Entries taken from a collection:
^^^^^^^^^^^^^^^^

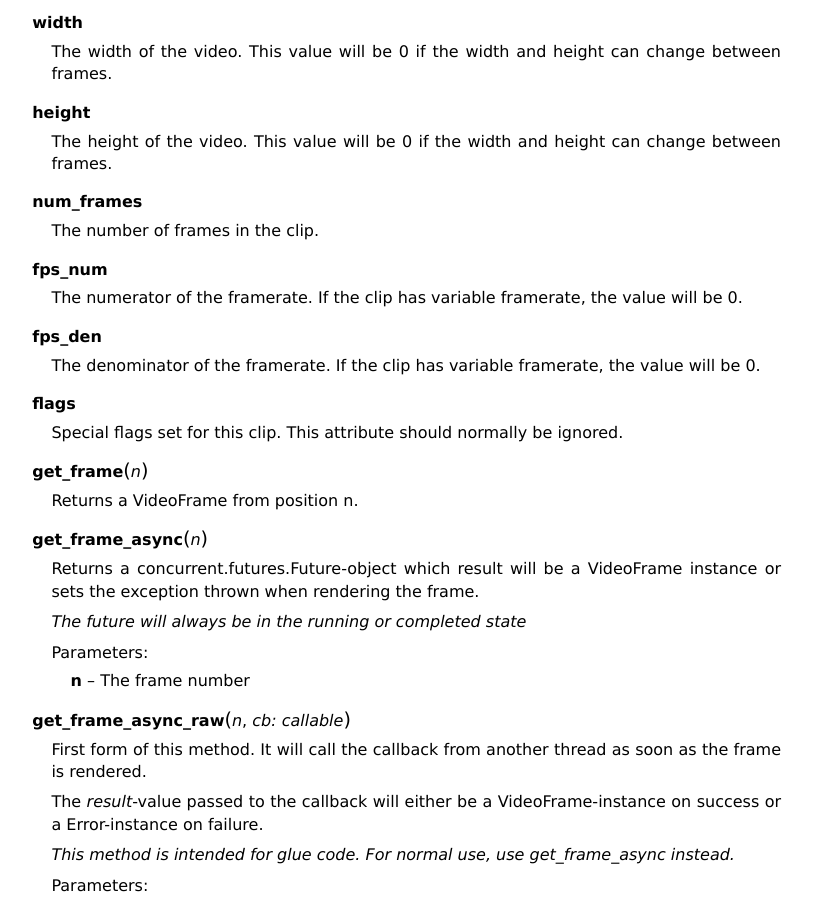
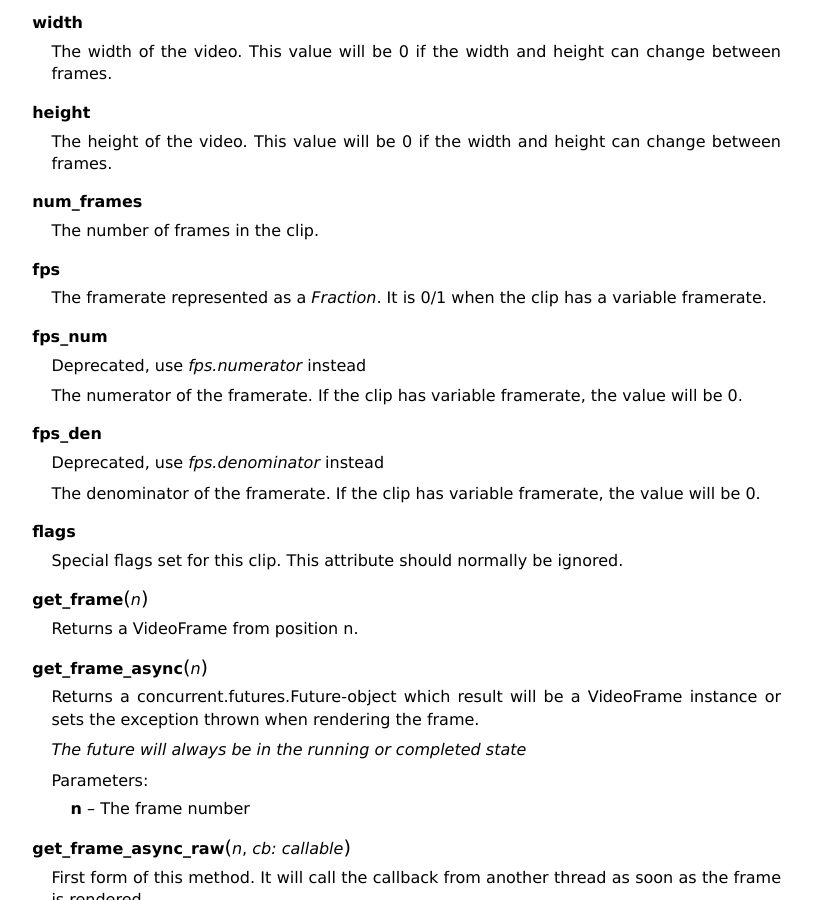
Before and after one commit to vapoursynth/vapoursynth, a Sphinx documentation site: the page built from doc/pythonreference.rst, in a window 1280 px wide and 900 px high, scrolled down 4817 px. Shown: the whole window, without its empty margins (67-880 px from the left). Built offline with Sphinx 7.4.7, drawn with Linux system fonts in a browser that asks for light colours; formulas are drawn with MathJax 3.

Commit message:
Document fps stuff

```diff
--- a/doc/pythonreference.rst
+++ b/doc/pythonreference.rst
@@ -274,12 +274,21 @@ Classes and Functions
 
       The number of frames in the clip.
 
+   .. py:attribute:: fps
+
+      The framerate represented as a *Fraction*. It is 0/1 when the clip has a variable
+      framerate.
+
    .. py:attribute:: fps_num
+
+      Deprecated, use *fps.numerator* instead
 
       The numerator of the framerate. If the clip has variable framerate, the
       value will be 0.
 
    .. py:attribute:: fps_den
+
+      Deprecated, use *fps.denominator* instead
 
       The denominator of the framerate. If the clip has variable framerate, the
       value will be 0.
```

^^^^^^^^^^^^^^^^

Task objective: Every entry above is to be repeated word for word, with all pictures omitted.

Exercise response:
Before and after one commit to vapoursynth/vapoursynth, a Sphinx documentation site: the page built from doc/pythonreference.rst, in a window 1280 px wide and 900 px high, scrolled down 4817 px. Shown: the whole window, without its empty margins (67-880 px from the left). Built offline with Sphinx 7.4.7, drawn with Linux system fonts in a browser that asks for light colours; formulas are drawn with MathJax 3.

Commit message:
Document fps stuff

```diff
--- a/doc/pythonreference.rst
+++ b/doc/pythonreference.rst
@@ -274,12 +274,21 @@ Classes and Functions
 
       The number of frames in the clip.
 
+   .. py:attribute:: fps
+
+      The framerate represented as a *Fraction*. It is 0/1 when the clip has a variable
+      framerate.
+
    .. py:attribute:: fps_num
+
+      Deprecated, use *fps.numerator* instead
 
       The numerator of the framerate. If the clip has variable framerate, the
       value will be 0.
 
    .. py:attribute:: fps_den
+
+      Deprecated, use *fps.denominator* instead
 
       The denominator of the framerate. If the clip has variable framerate, the
       value will be 0.
```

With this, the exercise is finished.